DATA PROVIDED below:

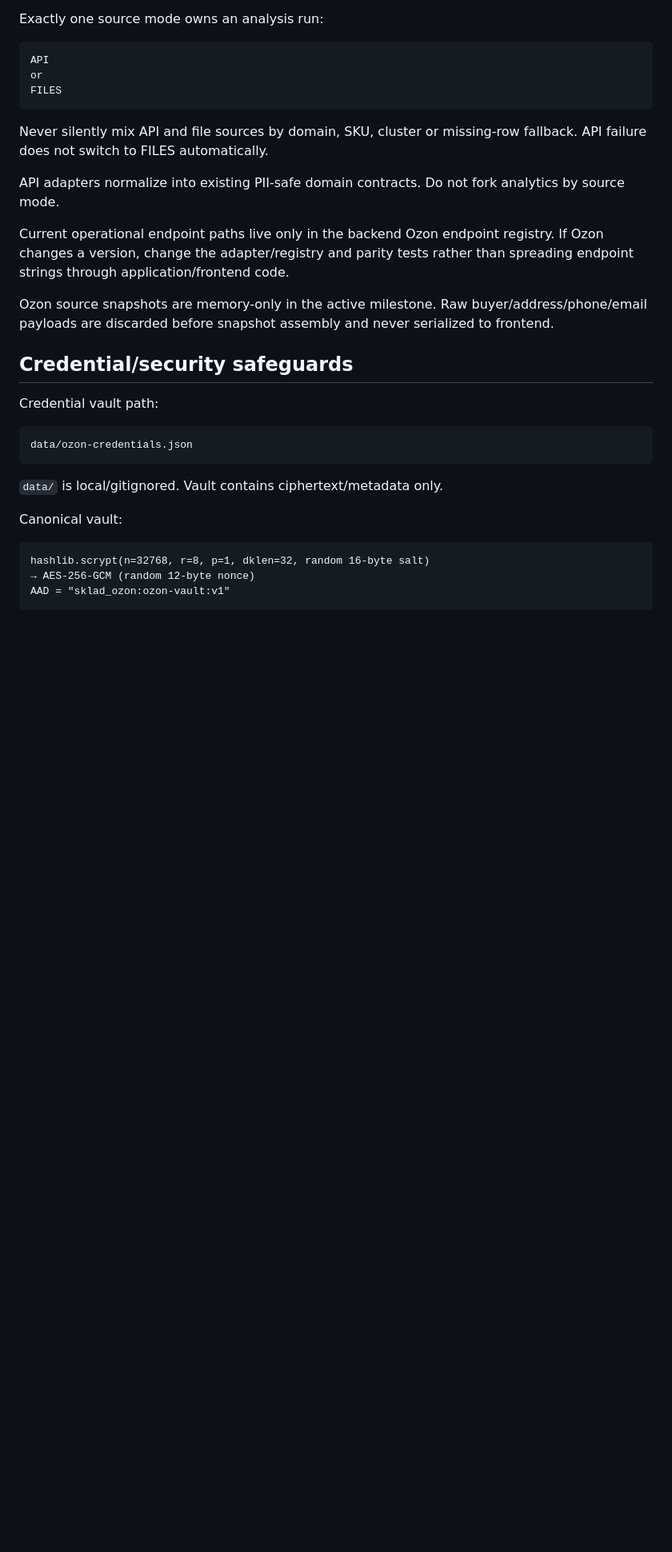
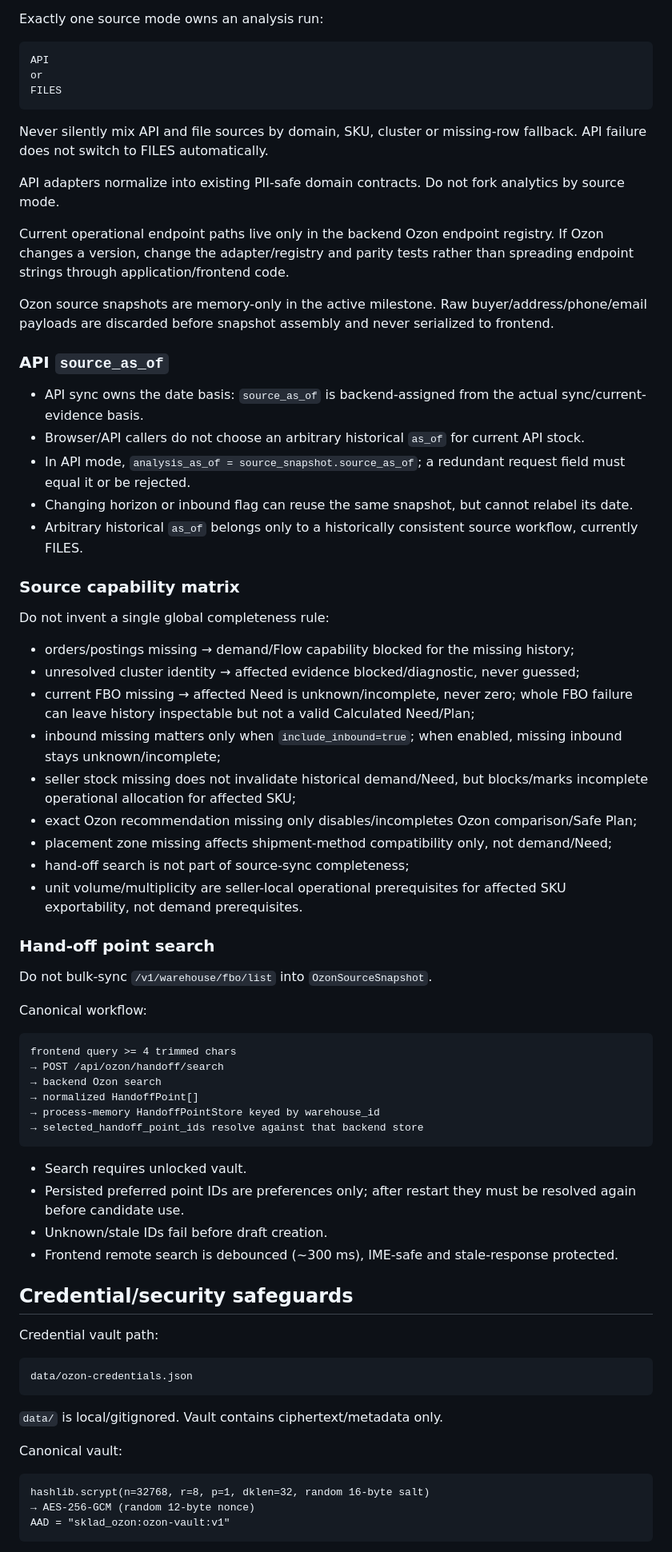
Before and after one commit to vgvolmax/sklad_ozon, a Markdown page: AGENTS.md, the part around one of its changes. Shown at 80% size. GitHub-like rendering; blank space fills up the shorter version.

````diff
--- a/AGENTS.md
+++ b/AGENTS.md
@@ -79,6 +83,48 @@ API adapters normalize into existing PII-safe domain contracts. Do not fork anal
 Current operational endpoint paths live only in the backend Ozon endpoint registry. If Ozon changes a version, change the adapter/registry and parity tests rather than spreading endpoint strings through application/frontend code.
 
 Ozon source snapshots are memory-only in the active milestone. Raw buyer/address/phone/email payloads are discarded before snapshot assembly and never serialized to frontend.
+
+### API `source_as_of`
+
+- API sync owns the date basis: `source_as_of` is backend-assigned from the actual sync/current-evidence basis.
+- Browser/API callers do not choose an arbitrary historical `as_of` for current API stock.
+- In API mode, `analysis_as_of = source_snapshot.source_as_of`; a redundant request field must equal it or be rejected.
+- Changing horizon or inbound flag can reuse the same snapshot, but cannot relabel its date.
+- Arbitrary historical `as_of` belongs only to a historically consistent source workflow, currently FILES.
+
+### Source capability matrix
+
+Do not invent a single global completeness rule:
+
+- orders/postings missing → demand/Flow capability blocked for the missing history;
+- unresolved cluster identity → affected evidence blocked/diagnostic, never guessed;
+- current FBO missing → affected Need is unknown/incomplete, never zero; whole FBO failure can leave history inspectable but not a valid Calculated Need/Plan;
+- inbound missing matters only when `include_inbound=true`; when enabled, missing inbound stays unknown/incomplete;
+- seller stock missing does not invalidate historical demand/Need, but blocks/marks incomplete operational allocation for affected SKU;
+- exact Ozon recommendation missing only disables/incompletes Ozon comparison/Safe Plan;
+- placement zone missing affects shipment-method compatibility only, not demand/Need;
+- hand-off search is not part of source-sync completeness;
+- unit volume/multiplicity are seller-local operational prerequisites for affected SKU exportability, not demand prerequisites.
+
+### Hand-off point search
+
+Do not bulk-sync `/v1/warehouse/fbo/list` into `OzonSourceSnapshot`.
+
+Canonical workflow:
+
+```text
+frontend query >= 4 trimmed chars
+→ POST /api/ozon/handoff/search
+→ backend Ozon search
+→ normalized HandoffPoint[]
+→ process-memory HandoffPointStore keyed by warehouse_id
+→ selected_handoff_point_ids resolve against that backend store
+```
+
+- Search requires unlocked vault.
+- Persisted preferred point IDs are preferences only; after restart they must be resolved again before candidate use.
+- Unknown/stale IDs fail before draft creation.
+- Frontend remote search is debounced (~300 ms), IME-safe and stale-response protected.
 
 ## Credential/security safeguards
 
````
Also changed, not shown: other parts of AGENTS.md (+28 -12 lines).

End of DATA PROVIDED.

# EXERCISE GOAL
Your reply should consist of one number: how many lines above contain the word "sync".

# TASK OUTPUT
3